The five Florida water management districts are responsible for MFL development for each water body within their boundaries (Florida Statute 373.042).

Each water management district has different methods and protocols it uses to set MFL. All water management districts use the best available information and consider the natural processes and uses of the water body. Considerations include fish and wildlife habitats, maintenance of freshwater storage and supply, water quality, and recreation (Florida Administrative Code 62-40.473). Computer simulations are done to identify a range of flows or levels above which water may be permitted for consumptive use, such as for drinking water or irrigation.

Once MFL are reached, the water management district may restrict water consumption in the area.

To provide water management districts with necessary biological data, the agency's biologists research relationships between river flows and levels and fish and invertebrate communities.

A floodplain is a flat tract of land that borders a stream or river and is susceptible to flooding during times of high water.

Floodplain inundation occurs when the river overflows its banks and submerges the flat expanses of land next to the riverbank. The periodicity (or frequency), duration, and extent of that inundation vary based on the characteristics of the flood event, the height of the water table, and the season.

Floodplain inundation provides a link for exchange of important materials, such as nutrients and organic material, between land and aquatic environments. When the floodplain becomes inundated, the amount of food and habitat available for aquatic organisms, like fish and invertebrates, increases. During extreme high water periods, dead plant material and woody debris are also removed and forced down river, which re-opens up these floodplain areas and creates new snag habitat down river.

When a river overflows its banks, the floodwater links the floodplain and river ecosystems. This link, or connectivity, allows nutrients and resources to transfer between the floodplain and the river areas.

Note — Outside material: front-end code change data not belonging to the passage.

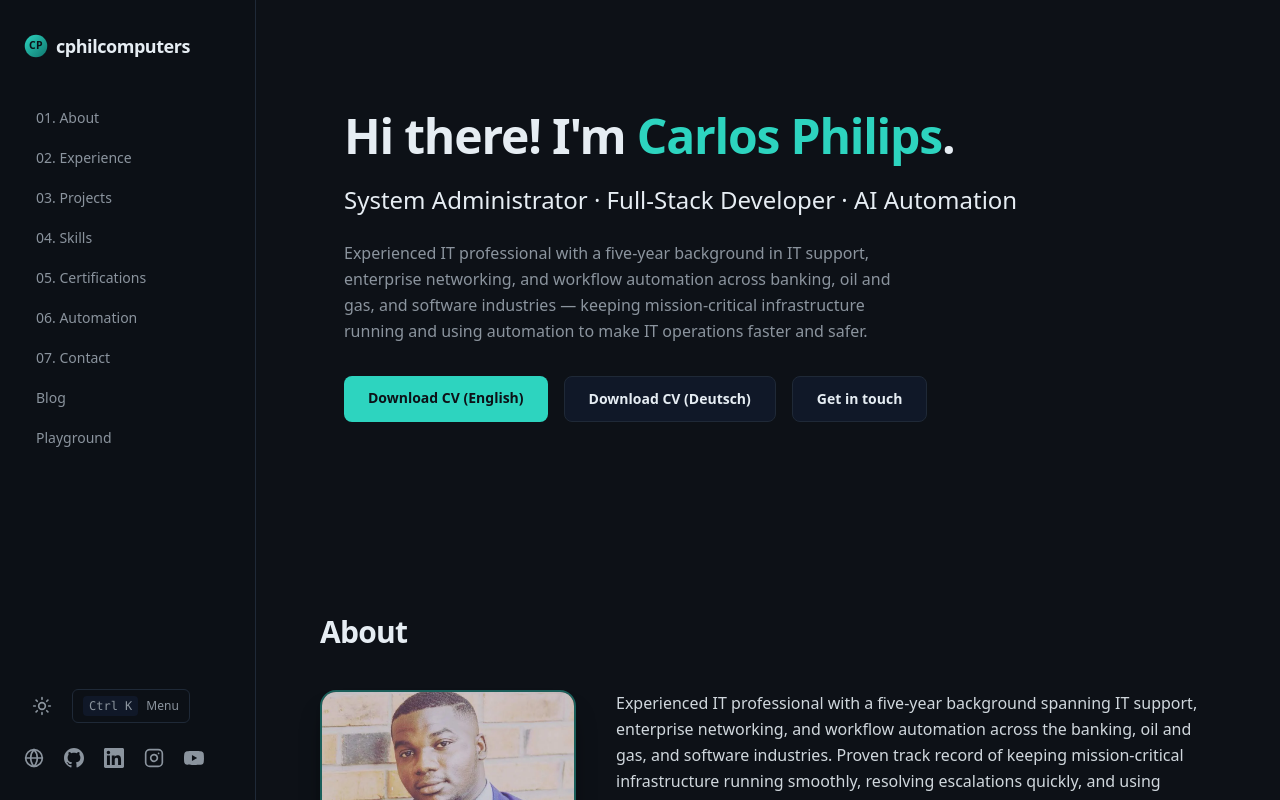
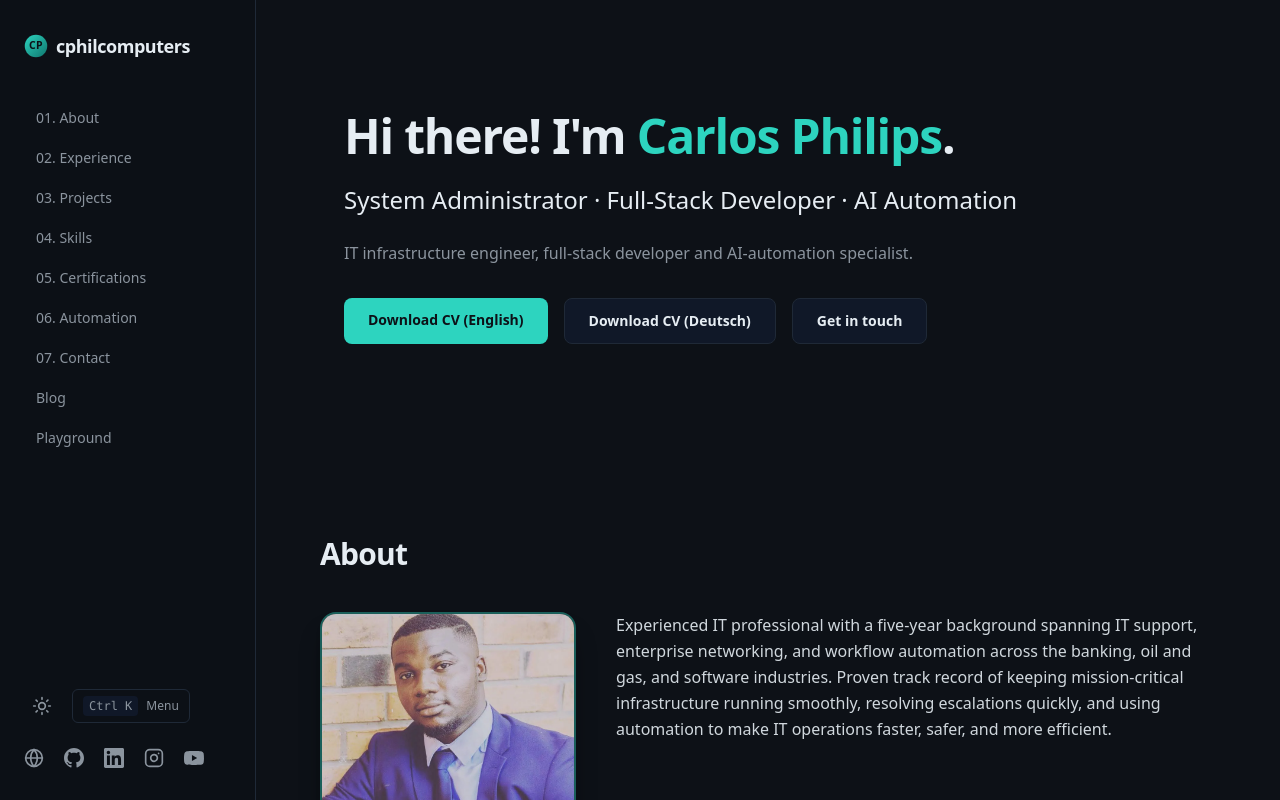
Before and after one commit to Khallitos/cphilcomputers_blogpost, a Next.js app: page / in a window 1280 px wide. Shown: the top 800 px of the page. Built offline with nearby package versions, Linux system fonts and the light colour scheme.

Commit message:
Homepage hero: use short one-liner tagline, drop em dash

```diff
--- a/src/components/home/Hero.tsx
+++ b/src/components/home/Hero.tsx
@@ -14,10 +14,8 @@ export default function Hero() {
         <TypingText text={SITE.roleLine} />
       </p>
       <p className="max-w-xl text-sm leading-relaxed text-muted sm:text-base">
-        Experienced IT professional with a five-year background in IT support,
-        enterprise networking, and workflow automation across banking, oil and
-        gas, and software industries — keeping mission-critical infrastructure
-        running and using automation to make IT operations faster and safer.
+        IT infrastructure engineer, full-stack developer and AI-automation
+        specialist.
       </p>
       <div className="mt-2 flex flex-wrap gap-4">
         <a
```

"Bankfull" is a term that refers to a stream or river that has water at the top of its banks. When a river or stream is "bankfull," a heavy rain event will likely cause water to flow into the floodplain.